Tropical Cyclone Gamede

Tropical Cyclone Gamede was in the western Indian Ocean off the shore of Madagascar on February 27, 2007. This powerful storm had been moving southward parallel to the eastern coast of Madagascar for several days at this time, bringing heavy rains and strong surf to Madagascar and the two major Mascarene Islands, Réunion and Mauritius. The storm seemed to be staying away from settled areas, but reports from the Joint Typhoon Warning Center noted strong surf on the coast and island shorelines, as well as heavy rain. This same area was brushed by Cyclone Favio just days before, and it suffered a series of severe storms and cyclones in preceding months.
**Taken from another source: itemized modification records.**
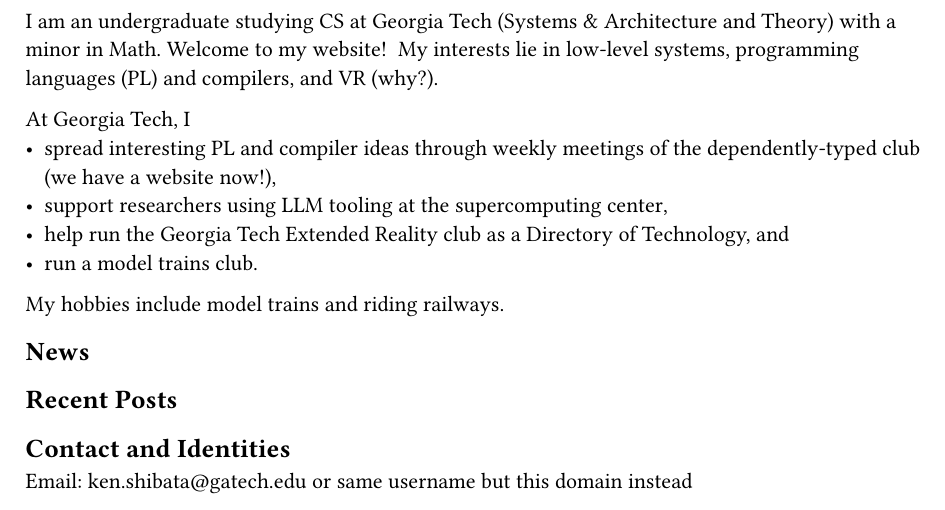
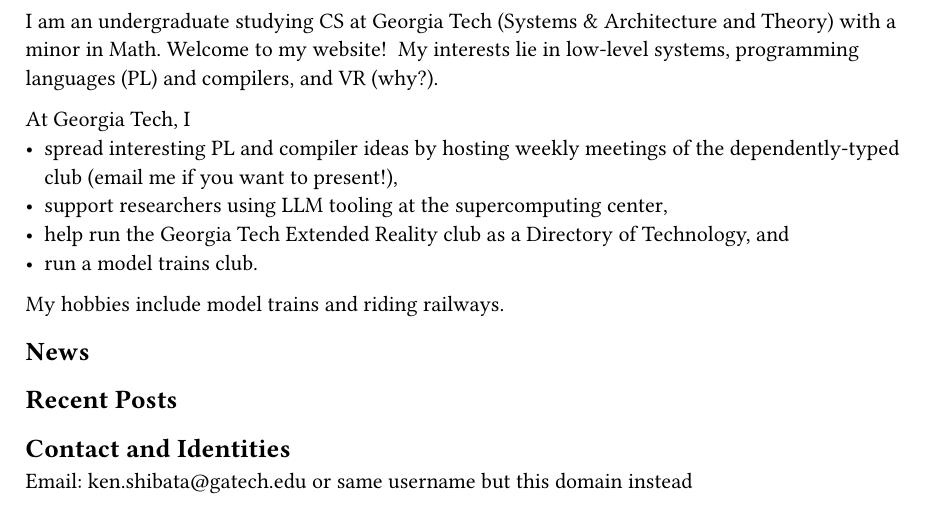
Before and after one commit to nyiyui/website4, a Typst document (pages/index.typ): part of the page, cut so that both start at the same text. Compiled offline with Typst 0.15.

Commit message:
add cta for dtyped

```diff
--- a/pages/index.typ
+++ b/pages/index.typ
@@ -9,7 +9,7 @@
 My interests lie in low-level systems, programming languages (PL) and compilers, and VR (#link(<pl-and-vr>)[why?]).
 
 At Georgia Tech, I
-- spread interesting PL and compiler ideas through weekly meetings of the #link("https://dtyped.gtorg.gatech.edu")[dependently-typed club] (we have a website now!),
+- spread interesting PL and compiler ideas by hosting weekly meetings of the #link("https://dtyped.gtorg.gatech.edu")[dependently-typed club] (#link("mailto:ken.shibata@gatech.edu")[email me if you want to present!]),
 - support researchers using LLM tooling at the #link("https://pace.gatech.edu/")[supercomputing center],
 - help run the #link("https://www.gtxr.club/")[Georgia Tech Extended Reality club] as a Directory of Technology, and
 - run a #link("mailto:modeltrains@groups.gatech.edu")[model trains club].
```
Unlike Favio, Gamede was predicted to continue on its generally southward track and not turn towards mainland Africa.

This photo-like image was acquired by the Moderate Resolution Imaging Spectroradiometer (MODIS) on the Terra satellite on February 27, 2007, at 10:00 a.m. local time (7:00 UTC) as the cyclone was passing between the Mascarene Islands and Madagascar. The storm was a powerful tropical cyclone, with a slightly irregular and cloud-filled eye and far-reaching, tightly wound spiral arms. According to the University of Hawaii’s Tropical Storm Information Center, Cyclone Gamede had sustained winds of 155 kilometers per hour (100 miles per hour) at the time this image was acquired, a small but significant decrease from the previous day. Forecasts at the time called for the storm to avoid landfall, but to continue its grazing path between the Mascarene Islands and Madagascar, with winds continuing to intensify as the storm traveled south over warm waters.
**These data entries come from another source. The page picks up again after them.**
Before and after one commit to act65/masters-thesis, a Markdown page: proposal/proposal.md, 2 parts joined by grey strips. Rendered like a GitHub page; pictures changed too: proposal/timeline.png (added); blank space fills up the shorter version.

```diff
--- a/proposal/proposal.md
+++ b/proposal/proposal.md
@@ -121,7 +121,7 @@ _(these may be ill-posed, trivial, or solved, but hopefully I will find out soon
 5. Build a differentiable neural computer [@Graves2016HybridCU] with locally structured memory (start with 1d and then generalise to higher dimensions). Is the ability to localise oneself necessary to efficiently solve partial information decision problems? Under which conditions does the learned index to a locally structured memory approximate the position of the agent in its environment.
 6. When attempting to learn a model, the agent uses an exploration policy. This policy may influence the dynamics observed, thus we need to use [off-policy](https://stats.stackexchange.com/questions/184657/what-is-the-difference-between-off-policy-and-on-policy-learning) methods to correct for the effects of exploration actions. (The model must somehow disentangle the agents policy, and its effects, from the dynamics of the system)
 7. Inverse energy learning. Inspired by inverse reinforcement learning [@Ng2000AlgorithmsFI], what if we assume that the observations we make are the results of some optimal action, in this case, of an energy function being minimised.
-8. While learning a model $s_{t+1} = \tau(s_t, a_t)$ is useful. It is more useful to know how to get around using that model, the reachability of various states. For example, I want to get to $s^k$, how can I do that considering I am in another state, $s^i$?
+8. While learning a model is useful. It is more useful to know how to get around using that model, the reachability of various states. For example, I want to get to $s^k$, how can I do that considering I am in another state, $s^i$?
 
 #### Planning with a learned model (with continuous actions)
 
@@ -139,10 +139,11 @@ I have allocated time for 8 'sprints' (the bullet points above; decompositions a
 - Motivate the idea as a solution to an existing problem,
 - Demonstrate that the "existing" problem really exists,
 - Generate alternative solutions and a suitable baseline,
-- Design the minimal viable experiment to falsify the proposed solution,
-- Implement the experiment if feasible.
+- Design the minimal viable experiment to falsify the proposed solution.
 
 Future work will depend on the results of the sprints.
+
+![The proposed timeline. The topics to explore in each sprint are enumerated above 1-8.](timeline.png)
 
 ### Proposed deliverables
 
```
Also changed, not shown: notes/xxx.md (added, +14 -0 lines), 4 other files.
The high-resolution image provided above is at MODIS’ full spatial resolution (level of detail) of 250 meters per pixel. The MODIS Rapid Response System provides this image at additional resolutions.
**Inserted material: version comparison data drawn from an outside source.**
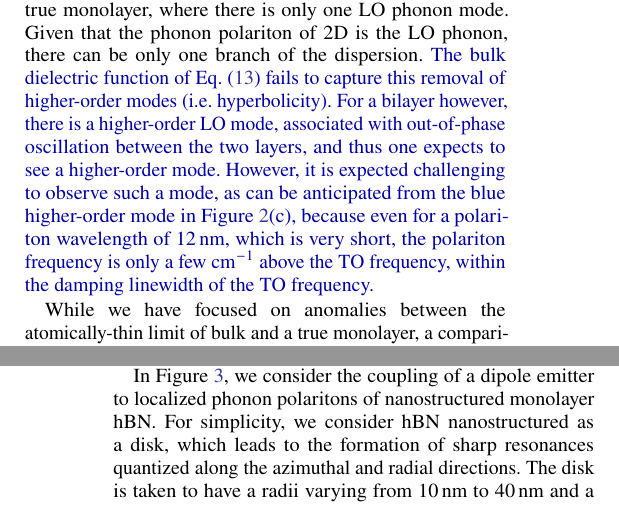
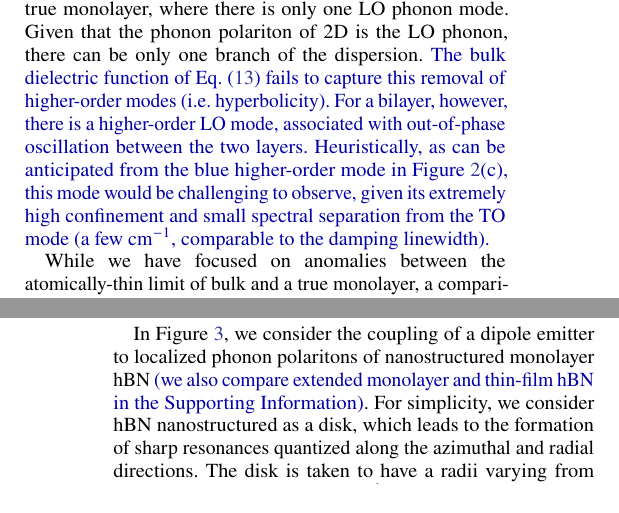
Before and after one commit to nrivera494/2d_phonon_polaritons, a LaTeX paper (paper.tex): two parts of the columns of pages 5 and 6 of 9, joined at a grey line, cut so that both start at the same text. Compiled offline with pdfLaTeX.

Commit message:
Last bits

```diff
--- a/paper.tex
+++ b/paper.tex
@@ -300,8 +300,8 @@ Losses are ignored in this discussion altogether.
 In the range between $\omega_{\mathrm{TO}, \alpha}$ and $\omega_{\mathrm{LO}, \alpha}$, the corresponding component of the permittivity is negative, while the other component is positive. This hyperbolicity leads to a dispersion for hBN thin films that have multiple branches at a given frequency, as can be seen in Figure~\ref{fig:2}(c).  This trend persists even when the thickness of the bulk is taken down to a single layer, albeit pushed to high wavevectors. This is in contrast with the true monolayer, where there is only one LO phonon mode. Given that the phonon polariton of 2D is the LO phonon, there can be only one branch of the dispersion.
 \addition{%
 The bulk dielectric function of Eq.~\eqref{eq:3deps} fails to capture this removal of higher-order modes (\ie hyperbolicity).
-For a bilayer however, there is a higher-order LO mode, associated with out-of-phase oscillation between the two layers, and thus one expects to see a higher-order mode.
-However, it is expected challenging to observe such a mode, as can be anticipated from the blue higher-order mode in Figure~\ref{fig:2}(c), because even for a polariton wavelength of \SI{12}{\nm}, which is very short, the polariton frequency is only a few \si{\per\cm} above the TO frequency, within the damping linewidth of the TO frequency.
+For a bilayer, however, there is a higher-order LO mode, associated with out-of-phase oscillation between the two layers.
+Heuristically, as can be anticipated from the blue higher-order mode in Figure~\ref{fig:2}(c), this mode would be challenging to observe, given its extremely high confinement and small spectral separation from the TO mode (a few \si{\per\cm}, comparable to the damping linewidth).
 }
 
 
@@ -338,7 +338,8 @@ The dielectric function of such a ``bulkified'' monolayer is thickness-dependent
 The extreme confinement of electromagnetic fields offered by the 2D phonon polariton presents an opportunity for quantum optical applications in which one seeks to couple an external emitter such as an atom, molecule, defect, or artificial atomic system to electromagnetic fields. Applications of these couplings are ultra-bright single- or two-photon sources, realizing the strong-coupling regime and the associated phenomenology of Rabi oscillations and polaritons, or resolving spectroscopically ``forbidden'' transitions~\cite{koppens2011graphene,autore2018boron,rivera2016shrinking,rivera2017making,kurman2018control} to achieve near-field spectroscopies with momentum and angular momentum resolution not accessible in far-field spectroscopies.
 
 
-In Figure~\ref{fig:3}, we consider the coupling of a dipole emitter to localized phonon polaritons of nanostructured monolayer hBN. For simplicity, we consider hBN nanostructured as a disk, which leads to the formation of sharp resonances quantized along the azimuthal and radial directions. The disk is taken to have a radii varying from \SI{10}{\nm} to \SI{40}{nm}
+In Figure~\ref{fig:3}, we consider the coupling of a dipole emitter to localized phonon polaritons of nanostructured monolayer hBN \addition{(we also compare extended monolayer and thin-film hBN in the Supporting Information)}.
+For simplicity, we consider hBN nanostructured as a disk, which leads to the formation of sharp resonances quantized along the azimuthal and radial directions. The disk is taken to have a radii varying from \SI{10}{\nm} to \SI{40}{nm}
 and a loss rate $\tau^{-1} = \SI{0.5}{\meV}$, which is of the order of the loss rate in bulk hBN~\cite{caldwell2014sub, dai2014tunable}. We also show (dashed line) the results for a disk of infinite radius, i.e., a flat sheet of monolayer hBN. We parameterize the coupling between the dipole and phonon polaritons through the rate of spontaneous emission $\Gamma$ of phonon polaritons by the dipole, normalized to the rate of spontaneous emission in free space $\Gamma_0$. It is related to the dyadic Green function $\mathbf{G}$ of the Maxwell equations for the nanostructure via the expression~\cite{novotny2012principles}:
 \begin{equation}
 	\frac{\Gamma}{\Gamma_0}
```
Also changed, not shown: paper.pdf, paper.tex (8 more changed lines).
You can also download a 250-meter-resolution Cyclone Gamede KMZ file for use with Google Earth.

NASA image by Jeff Schmaltz, MODIS Rapid Response Team, Goddard Space Flight Center.